The influenza virus is extremely tiny. To an influenza virus, a human cell is the size of a small city. Hundreds of thousands of influenza viruses can fit in a single human cell (figure 1).
The surface of the virus is studded with proteins that recognize specific chemical compounds on the surface of the cells lining the inside of your nose. Once the virus binds to a host cell, it tricks the cell into letting it inside. Then it hijacks the cell’s own machinery to make more viruses and export them to the cell’s surface. Influenza virus stores its genome on eight short segments like miniscule chromosomes; each of these RNA segments is copied separately and complete sets are then packaged into new protein coats (Figure 2).
Once the new viruses have reached the cell surface, they use one of their own proteins to cut themselves free from the cell surface so that they can go off and infect the next cell, or be sneezed out to infect the next host.
This whole process — from entering your nose to releasing thousands of new viruses takes about six hours. Generally, there is a gap of about two days between being exposed to the virus and showing symptoms: in other words, the virus can engage in several cycles of infecting cells and releasing progeny before you have any symptoms. By then, the virus may have spread to thousands of cells and infected many other people. Now you know why the influenza virus can cause such dramatic epidemics.
It is a brilliant strategy from the virus’s perspective. For humans, it is a disaster — both for the individual (who will soon experience chills, body aches, fever, coughing, sneezing, and severe fatigue as the virus spreads to more and more cells and the immune system launches battle against it) and for the community, as the virus spreads, invisibly at first, from victim to victim.
It is this stealthy strategy that makes the influenza virus such a serious public health threat. Unlike other viruses that are not very contagious or cause symptoms that keep victims at home before they become contagious, influenza spreads quickly through a community and keeps spreading until it runs out of vulnerable hosts — in other words until so many people are homesick, or have already been sick, that there is no one left to infect.
It generally takes a month or two for a wave of influenza infections to sweep through a community and once it gets started, there is almost nothing that can be done to stop it.
Influenza is one of the only diseases that can shut down public services. Because the flu can spread so rapidly through populations, it can cause lots of people to miss work at the same time; staffing schools, hospitals, and police forces can become difficult.
“Source: This excerpt is taken from FAQ: Influenza, a report from the American Academy of Microbiology published in April 2013. The original, entire report can be downloaded free here, and this excerpt is published with permission from the American Academy of Microbiology.”
Acharya TankeshwarHello, thank you for visiting my blog. I am Tankeshwar Acharya. Blogging is my passion. As an asst. professor, I am teaching microbiology and immunology to medical and nursing students at PAHS, Nepal. I have been working as a microbiologist at Patan hospital for more than 10 years.
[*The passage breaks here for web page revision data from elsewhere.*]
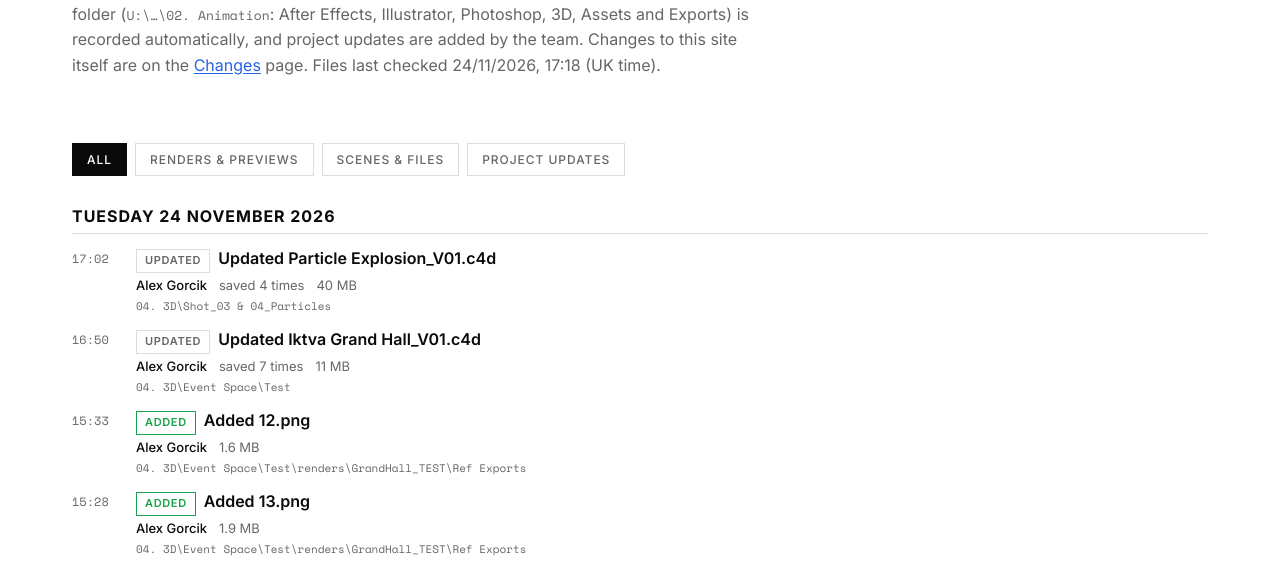
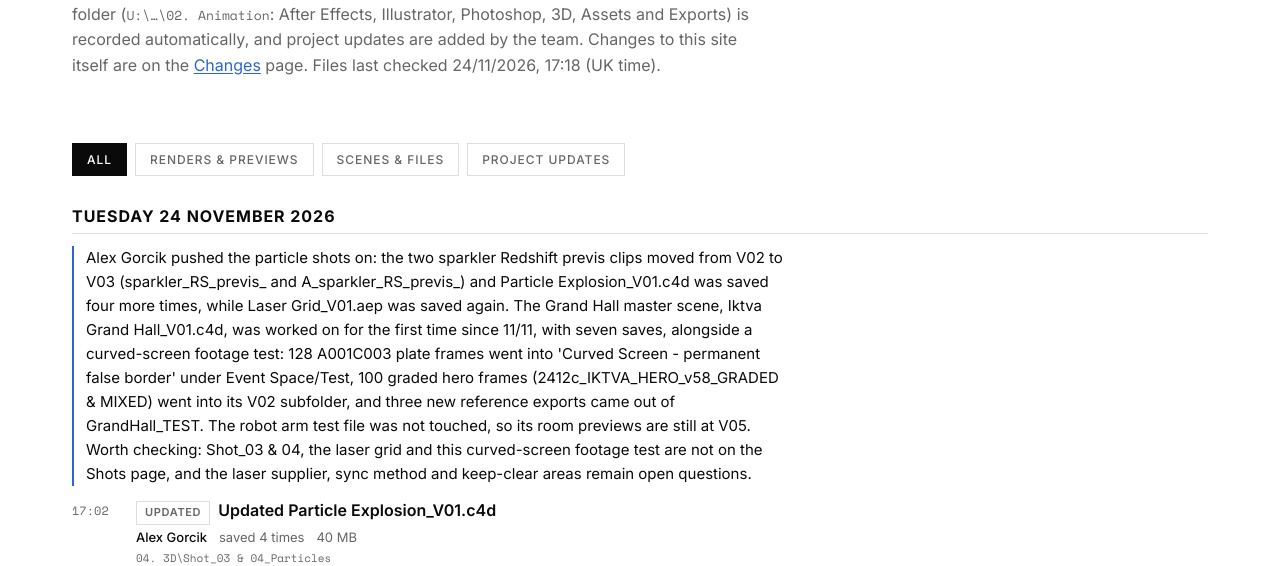
Before and after one commit to rd-code-storage/iktva, an Astro site: page /iktva/timeline in a window 1280 px wide. Shown: the part 269-835 px from the top of the page. Built offline with nearby package versions, Linux system fonts and the light colour scheme; Astro itself is replaced by a stand-in of ours.

Commit message:
Daily summary 24/11/2026
Co-Authored-By: Claude <noreply@anthropic.com>

```diff
--- a/src/content/summaries.json
+++ b/src/content/summaries.json
@@ -1,4 +1,8 @@
 [
+  {
+    "date": "2026-11-24",
+    "summary": "Alex Gorcik pushed the particle shots on: the two sparkler Redshift previs clips moved from V02 to V03 (sparkler_RS_previs_ and A_sparkler_RS_previs_) and Particle Explosion_V01.c4d was saved four more times, while Laser Grid_V01.aep was saved again. The Grand Hall master scene, Iktva Grand Hall_V01.c4d, was worked on for the first time since 11/11, with seven saves, alongside a curved-screen footage test: 128 A001C003 plate frames went into 'Curved Screen - permanent false border' under Event Space/Test, 100 graded hero frames (2412c_IKTVA_HERO_v58_GRADED & MIXED) went into its V02 subfolder, and three new reference exports came out of GrandHall_TEST. The robot arm test file was not touched, so its room previews are still at V05. Worth checking: Shot_03 & 04, the laser grid and this curved-screen footage test are not on the Shots page, and the laser supplier, sync method and keep-clear areas remain open questions."
+  },
   {
     "date": "2026-11-23",
     "summary": "First recorded activity since 18/11: Alex Gorcik started work on the particle shots, adding a new scene, Particle Explosion_V01.c4d, in a new Shot_03 & 04_Particles folder and exporting two first Redshift sparkler previs clips (sparkler_RS_previs_V01_ and A_sparkler_RS_previs_V01_) to 3D Exports. Alex also started an After Effects project for the lasers, Laser Grid_V01.aep, saved four times. The robot arm test was not touched, so its room previews are still at V05. Worth checking: Shot_03 & 04 and the laser grid are not on the Shots page yet, and the laser supplier, sync method and keep-clear areas are still open questions."
```
Also changed, not shown: STATUS.md (+1 -0 lines).
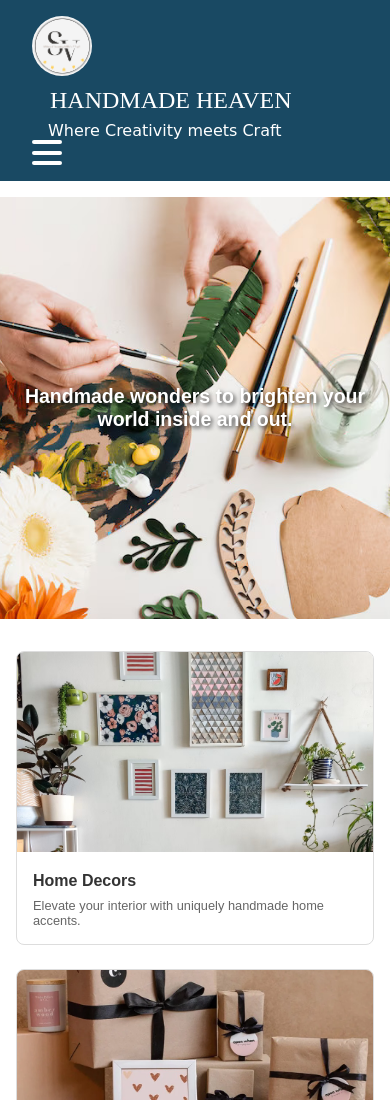
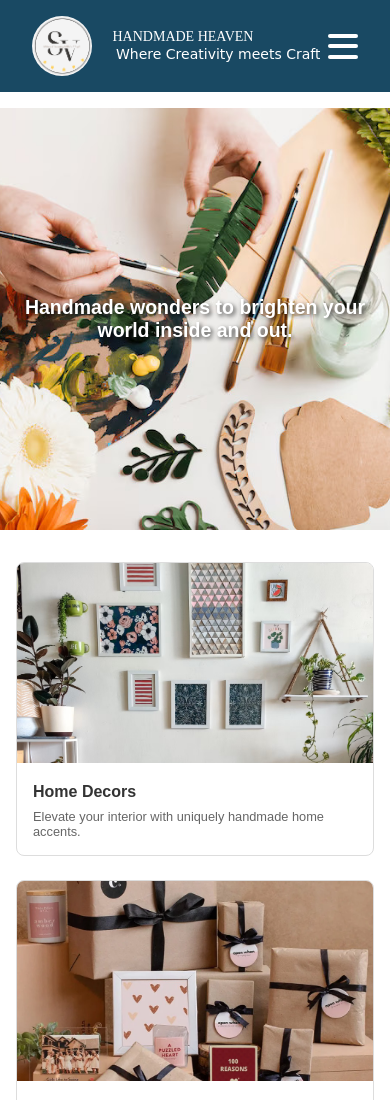
Before and after one commit to Sajini-Sivakumar/RESPONSIVE-DESIGN-IMPLEMENTATION, a plain HTML site: page index.html in a window 390 px wide. Shown: the top 1100 px of the page. Drawn offline with Linux system fonts and the light colour scheme.

Commit message:
Update index.html

```diff
--- a/index.html
+++ b/index.html
@@ -28,13 +28,19 @@
     flex-wrap: wrap;
     position: relative;
   }
-
+.header {
+  padding: 10px 20px;
+  max-width: 100%;
+  box-sizing: border-box;
+}
   .logo {
     display: flex;
     align-items: center;
     gap: 10px;
-    flex-wrap: wrap;
+    flex-wrap: nowrap;
     font-family: "Times New Roman", "Cursive";
+    max-width:100%;
+    overflow:hidden;
   }
 
   .logo img {
@@ -128,6 +134,17 @@
       display: none;
     }
   }
+@media (max-width: 480px) {
+  .logo {
+    flex-direction: row;
+    justify-content: flex-start;
+  }
+
+  .logo h1, .logo h5 {
+    font-size: 14px;
+    margin: 0;
+  }
+}
 
   .burger {
     display: none;
```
How does the influenza virus change so fast?
Influenza virus has two ways to change — one slow and one fast. The slow change is known as drift and the fast change is called shift.